A high-ranking Nvidia exec has warned that “lackluster” investment in supercomputing could cause the US to lose its technological edge over China.
“[Tianjin’s] record-breaking Tianhe-1A supercomputer is no publicity stunt or state-sponsored play for mere pride. Delivering 1.4 times the performance of America’s fastest supercomputer, it’s a leading indicator of where computing is going,” explained Andy Keane, Nvidia’s GM of GPU Computing.
“[Remember], China is not chained to the anchor of legacy CPU-based computing. And while part of [Beijing’s] innovation is in the networking interconnect to link processors together, their achievement is based on a new and more pragmatic vision about how to deploy hardware effectively.
“[Clearly], China has made the great leap into next-generation, hybrid supercomputing by using GPUs to drive far better efficiency and performance, more economically.”
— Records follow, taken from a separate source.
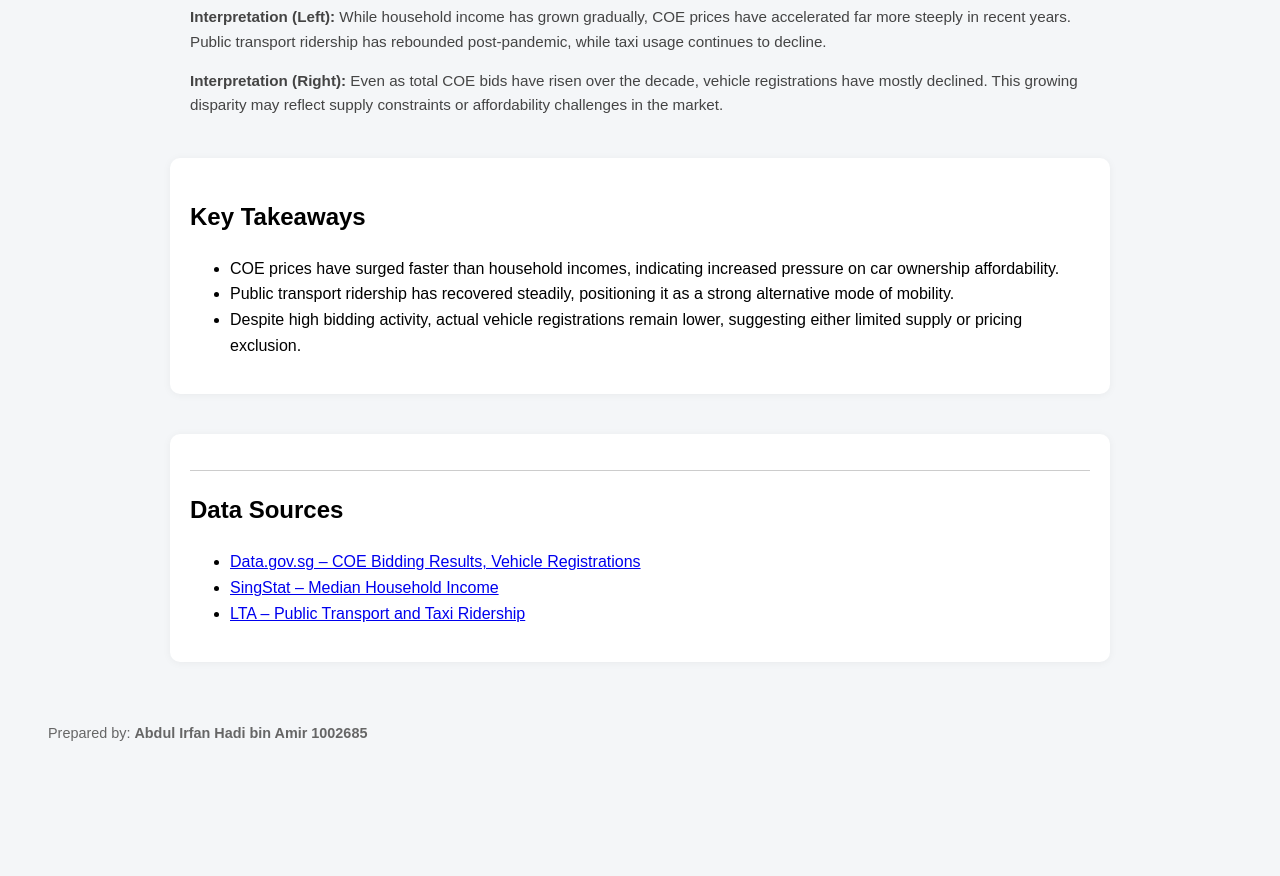
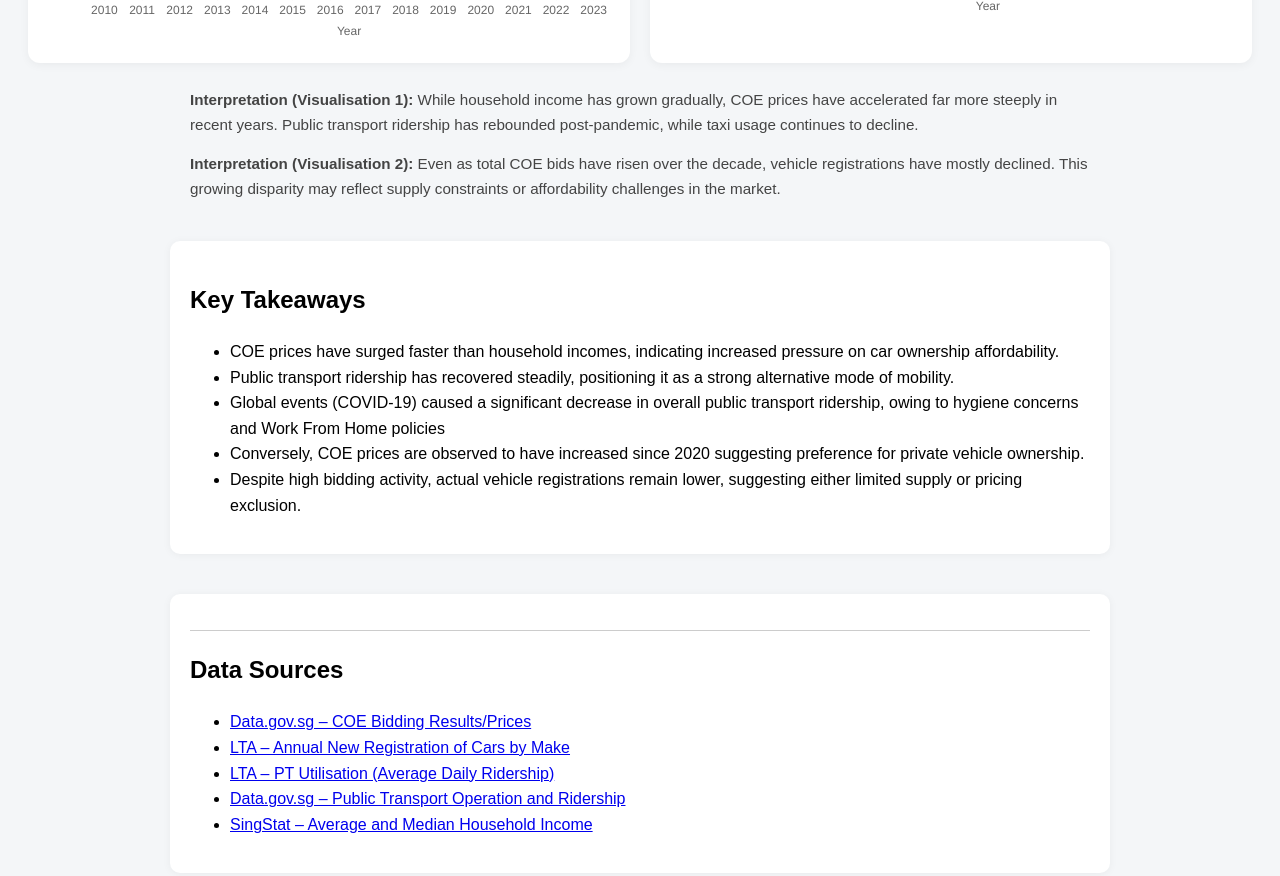
Before and after one commit to eyeheych/IDV-assignment3, a plain HTML site: page index.html in a window 1280 px wide. Shown: the part 1009-1885 px from the top of the page. Before the commit the page ends 1797 px from the top, so only its background shows below. Drawn offline with nearby package versions, Linux system fonts and the light colour scheme.

Commit message:
Update index.html

```diff
--- a/index.html
+++ b/index.html
@@ -2,7 +2,7 @@
 <html lang="en">
 <head>
   <meta charset="UTF-8">
-  <title>Singapore Mobility Affordability</title>
+  <title>Introduction to Data Visualisation: Assignment 3</title>
   <script src="https://cdn.jsdelivr.net/npm/chart.js"></script>
   <meta name="viewport" content="width=device-width, initial-scale=1.0">
   <style>
@@ -71,11 +71,15 @@
   <section class="intro">
     <h2>How Affordable is Mobility in Singapore?</h2>
     <p>
-      In the face of rising Certificate of Entitlement (COE) prices, this dashboard explores how vehicle ownership affordability in Singapore has shifted over time.
+       In the face of rising Certificate of Entitlement (COE) prices, this dashboard explores how vehicle ownership affordability in Singapore has shifted over time.
       We compare indexed trends in COE premiums, household income, public transport ridership, and taxi usage to understand broader mobility behavior.
     </p>
     <p>
       Additionally, we examine bid activity and vehicle registrations to gauge how demand and accessibility for vehicle ownership have evolved from 2010 to 2023.
+    </p>
+    <p>
+        <b>Hypothesis:</b>
+        <p>There may be an inverse correlation between income levels and </p>
     </p>
   </section>
 
@@ -104,8 +108,8 @@
   </div>
 
   <div class="caption">
-    <p><strong>Interpretation (Left):</strong> While household income has grown gradually, COE prices have accelerated far more steeply in recent years. Public transport ridership has rebounded post-pandemic, while taxi usage continues to decline.</p>
-    <p><strong>Interpretation (Right):</strong> Even as total COE bids have risen over the decade, vehicle registrations have mostly declined. This growing disparity may reflect supply constraints or affordability challenges in the market.</p>
+    <p><strong>Interpretation (Visualisation 1):</strong> While household income has grown gradually, COE prices have accelerated far more steeply in recent years. Public transport ridership has rebounded post-pandemic, while taxi usage continues to decline.</p>
+    <p><strong>Interpretation (Visualisation 2):</strong> Even as total COE bids have risen over the decade, vehicle registrations have mostly declined. This growing disparity may reflect supply constraints or affordability challenges in the market.</p>
   </div>
 
 
@@ -115,6 +119,8 @@
     <ul>
       <li>COE prices have surged faster than household incomes, indicating increased pressure on car ownership affordability.</li>
       <li>Public transport ridership has recovered steadily, positioning it as a strong alternative mode of mobility.</li>
+      <li>Global events (COVID-19) caused a significant decrease in overall public transport ridership, owing to hygiene concerns and Work From Home policies</li>
+      <li>Conversely, COE prices are observed to have increased since 2020 suggesting preference for private vehicle ownership.</li>
       <li>Despite high bidding activity, actual vehicle registrations remain lower, suggesting either limited supply or pricing exclusion.</li>
     </ul>
   </section>
@@ -124,9 +130,11 @@
     <hr style="margin: 1em 0; border: none; border-top: 1px solid #ccc;">
     <h2>Data Sources</h2>
     <ul>
-      <li><a href="#" target="_blank">Data.gov.sg – COE Bidding Results, Vehicle Registrations</a></li>
-      <li><a href="#" target="_blank">SingStat – Median Household Income</a></li>
-      <li><a href="#" target="_blank">LTA – Public Transport and Taxi Ridership</a></li>
+        <li><a href="https://data.gov.sg/datasets?query=coe+bid&page=1&resultId=d_69b3380ad7e51aff3a7dcc84eba52b8a&dataExplorerPage=179" target="_blank">Data.gov.sg – COE Bidding Results/Prices</a></li>
+        <li><a href="https://datamall.lta.gov.sg/content/datamall/en/static-data.html#Vehicle%20Registration" target="_blank">LTA – Annual New Registration of Cars by Make</a></li>
+        <li><a href="https://datamall.lta.gov.sg/content/dam/datamall/datasets/Facts_Figures/Public%20Transport/yearly_ave_daily_pt_ridership.csv" target="_blank">LTA – PT Utilisation (Average Daily Ridership)</a></li>
+        <li><a href="https://data.gov.sg/datasets/d_ba615ec4cc5d9f5b7800ad82057f36f1/view" target="_blank">Data.gov.sg – Public Transport Operation and Ridership</a></li>
+        <li><a href="https://tablebuilder.singstat.gov.sg/table/CT/17870" target="_blank">SingStat – Average and Median Household Income</a></li>
     </ul>
   </section>
 
```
However, Keane emphasized that China’s supercomputing achievements were hardly limited to a reconfiguration of traditional hardware paradigms.
“Educating the next generation of researchers and scientists is critical. But [unfortunately], computing capacity and infrastructure are being critically overlooked and under-invested in [America].
“Most supercomputers are already 2X over-subscribed at our current level of demand. And in this decade our level of science will see a 1,000-fold increase in its computational demands.”
He also noted that there was hardly a major sector of the economy which wasn’t “impacted daily” by supercomputing infrastructure.
“Design, imaging and simulations have become critical to transportation, consumer products, healthcare, energy, telecommunications and financial services – to name just a few.
“[Obviously], faster computation generates the innovations and competitive edge so critical to growth and improved standard of living.”
As such, Keane urged policy makers and US-based investors to “consider the consequences” of falling behind in computing innovation over a longer horizon.
“A direct line can be drawn between the tools societies develop and the advances they make over time – in science and technology, in product development and innovation and in economic growth.
“[If] you trace that line – from the observations of ancient astronomers and mathematicians, and through the experimentation of the past two centuries – it’s clear that the third and most vital wave of human innovation in this century is now being driven by computation.
“[So], ten years from now, if we find ourselves looking back at 2010 as the year American technology was enlisted to beat us at a game we invented – it will not be a failure of technology. [Rather], it will reflect a deficit of imagination.”